(Work instructions) Give back each line of the listing below that contains the string "阿尔克马".
§ §
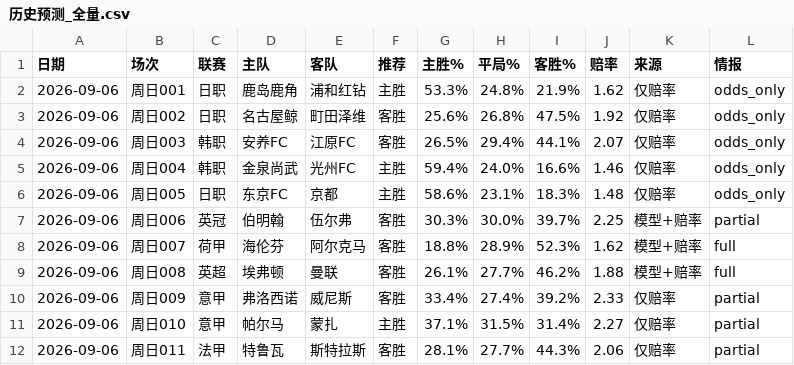
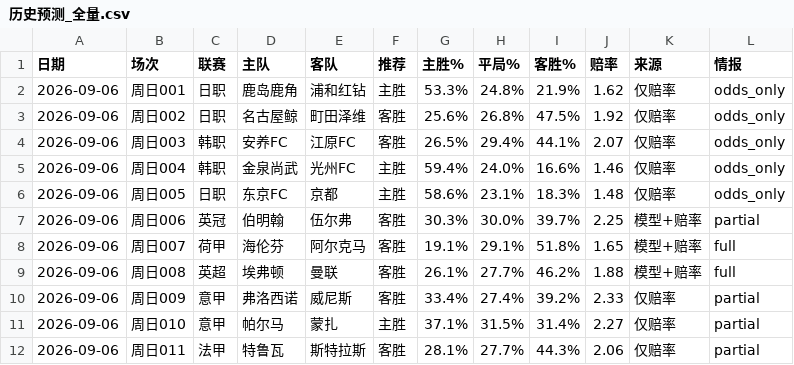
Before and after one commit to wanglin-777/jc-football, a CSV file: data/history_csv/历史预测_全量.csv, drawn as a sheet; only a part is shown.

```diff
--- a/data/history_csv/历史预测_全量.csv
+++ b/data/history_csv/历史预测_全量.csv
@@ -7,3 +7,3 @@
 2026-09-06,周日006,英冠,伯明翰,伍尔弗,客胜,30.3%,30.0%,39.7%,2.25,模型+赔率,partial
-2026-09-06,周日007,荷甲,海伦芬,阿尔克马,客胜,18.8%,28.9%,52.3%,1.62,模型+赔率,full
+2026-09-06,周日007,荷甲,海伦芬,阿尔克马,客胜,19.1%,29.1%,51.8%,1.65,模型+赔率,full
 2026-09-06,周日008,英超,埃弗顿,曼联,客胜,26.1%,27.7%,46.2%,1.88,模型+赔率,full
```
Also changed, not shown: data/history_csv/预测_2026-09-06.csv, data/today_matches.csv, 5 other files.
§ §
(Result for this task)
-2026-09-06,周日007,荷甲,海伦芬,阿尔克马,客胜,18.8%,28.9%,52.3%,1.62,模型+赔率,full
+2026-09-06,周日007,荷甲,海伦芬,阿尔克马,客胜,19.1%,29.1%,51.8%,1.65,模型+赔率,full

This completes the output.